In a subsequent joint meeting, the two sides agreed to extend the ceasefire indefinitely and pursue negotiations to end the conflict that has seen mass dislocation and killings of thousands of people in Pakistan’s tribal region and the country at large.
IEA spokesman Zabihullah Mujahid and TTP spokesman Muhammad Khurasani had issued statements early this month, announcing extension in the ceasefire till May 30.
No official statement has been issued so far regarding the indefinite extension in ceasefire but Dawn has been able to get confirmation of this significant development.
The development follows days of “intense and extensive negotiations” in the Afghan capital attended by senior level delegations from the two sides that at one point seemed close to breakdown.
IEA’s Acting Minister for Interior Sirajuddin Haqqani, who is the central mediator, helped bring the talks back on track, sources said.
The GoP, sources said, had demonstrated its seriousness by acceding to some of the TTP’s demands and after the IEA suggested it would be important for confidence-building to move from preliminaries to formal and structured negotiations.
The release of prisoners and presidential pardon to two key militant commanders, including TTP Swat spokesman Muslim Khan, was one such demand.
Compensation for the dead and wounded, enforcement of Shariah regulation in Malakand, withdrawal of military from the borders and reversal of Fata merger into Khyber Pakhtunkhwa were key demands from the TTP side, these sources said.
The Shariah Nizam-i-Adl Regulation, 2009 is still operational in Malakand division. The law was enacted following marathon negotiations with the late Maulana Sufi Muhammad.
The GoP, these sources said, had no issue with some of the TTP’s demand, but two major issues remained challenging: the reversal of Fata merger and the disbandment of the TTP as an armed militant group.
The GoP delegates made it clear that the merger brought about through a constitutional amendment was not up for discussion and that tribal people were the main, important stakeholders.
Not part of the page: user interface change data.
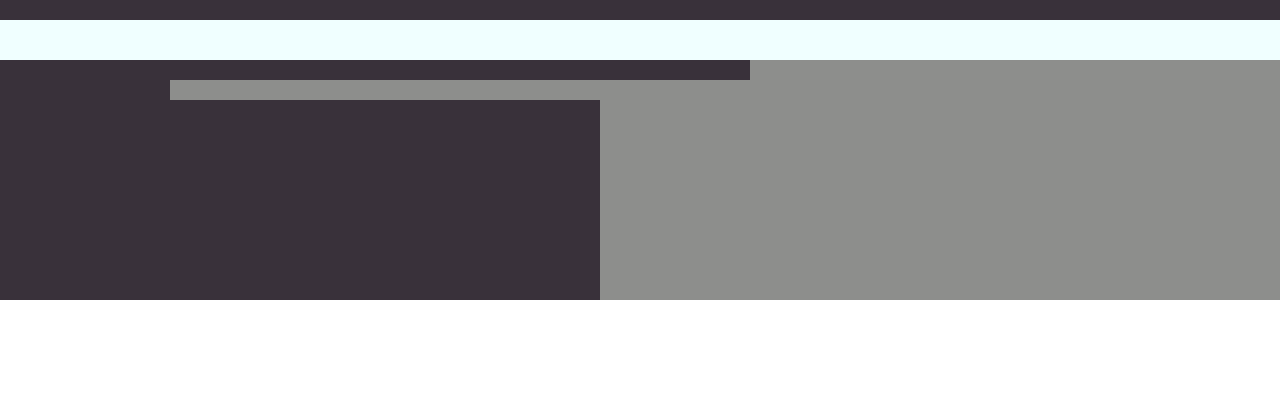
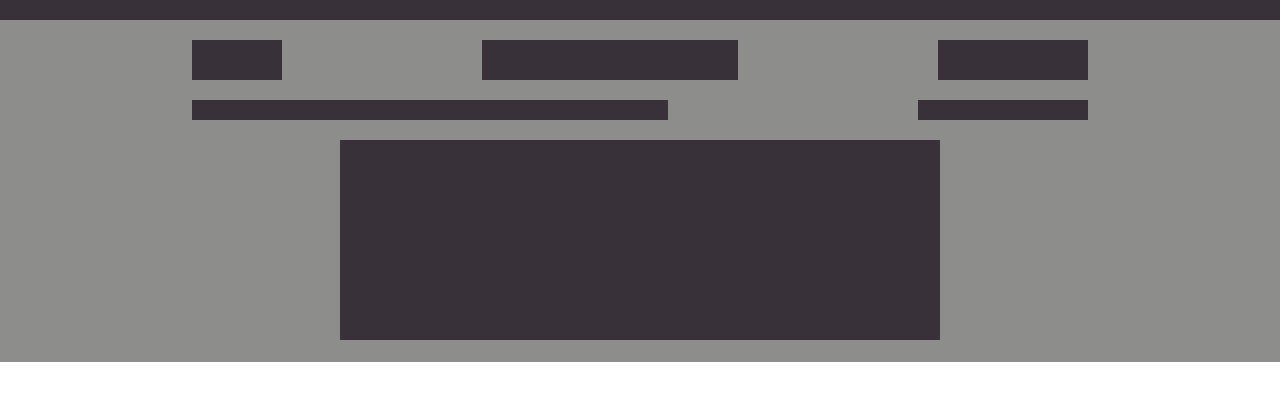
Before and after one commit to mackenzn/art300_5screenshots, a plain HTML site: page yahoonews.html in a window 1280 px wide. Drawn offline with Linux system fonts and the light colour scheme.

Commit message:
completed header yahoonews

```diff
--- a/yahoonews.css
+++ b/yahoonews.css
@@ -6,7 +6,7 @@ body {
 .header {
     background-color: #8D8E8C;
     width: 100vw;
-    position: relative;
+    padding-bottom: 2px;
 }
 
 .home {
@@ -17,10 +17,12 @@ body {
 
 .line_one {
     display: grid;
-    grid-template-columns: 90px 600px 150px;
+    grid-template-columns: 90px 1fr 150px;
     grid-template-rows: 40px;
-    grid-gap: 20px 100px;
-    background-color: azure;
+    grid-gap: 200px;
+    margin: auto;
+    margin-top: 20px;
+    width: 70vw;
 }
 .logo{
     background-color: #39313A;
@@ -36,24 +38,30 @@ body {
 
 .line_two {
     display: grid;
+    grid-template-columns: 1fr 170px;
+    grid-template-rows: 20px;
+    grid-gap: 250px;
+    margin: auto;
+    margin-top: 20px;
+    width: 70vw;
 }
 
 .options{
     background-color: #39313A;
-    width: 750px;
-    height: 20px;
 }
 
 .socialmedia {
     background-color: #39313A;
-    width: 170px;
-    height: 20px;
 }
 
 .ad {
     background-color: #39313A;
     width: 600px;
     height: 200px;
+    margin-top: 20px;
+    margin-bottom: 20px;
+    margin-left: auto;
+    margin-right: auto;
 }
 
 .background {
--- a/yahoonews.html
+++ b/yahoonews.html
@@ -10,13 +10,15 @@
 <body>
     <div class="header">
         <div class="home"></div>
-        <div class="line_one"></div>
+        <div class="line_one">
             <div class="logo"></div>
             <div class="searchbar"></div>
             <div class="signin"></div>
-        <div class="line_two"></div>
+        </div>
+        <div class="line_two">
             <div class="options"></div>
             <div class="socialmedia"></div>
+        </div>
         <div class="ad"></div>
     </div>
     <div class="background">
```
The TTP on its part had brought documents containing the commitment made by Quaid-i-Azam Mohammad Ali Jinnah with the tribal people guaranteeing their autonomy in an independent Pakistan.
They were told that the reversal of the merger would mean return to the Frontier Crimes Regulation which was a relic of the British Empire and did not contain anything that could be considered ‘Islamic.’ They were asked to identify laws that had been enacted post-merger which they deemed to be in contravention of their customs or the ‘riwaj.’
Besides, the 25th Constitutional Amendment that brought about Fata’s merger into KP is pending before a larger bench of the Supreme Court of Pakistan since March, 2022 on a petition filed by some tribal elders opposed to it.
The disbandment of the TTP is another make-or-break issue, these sources said. The government delegation has made it plain that no armed group would be allowed to enter Pakistan territory or operate as such. Options are being discussed and the IEA is fully on-board in this regard.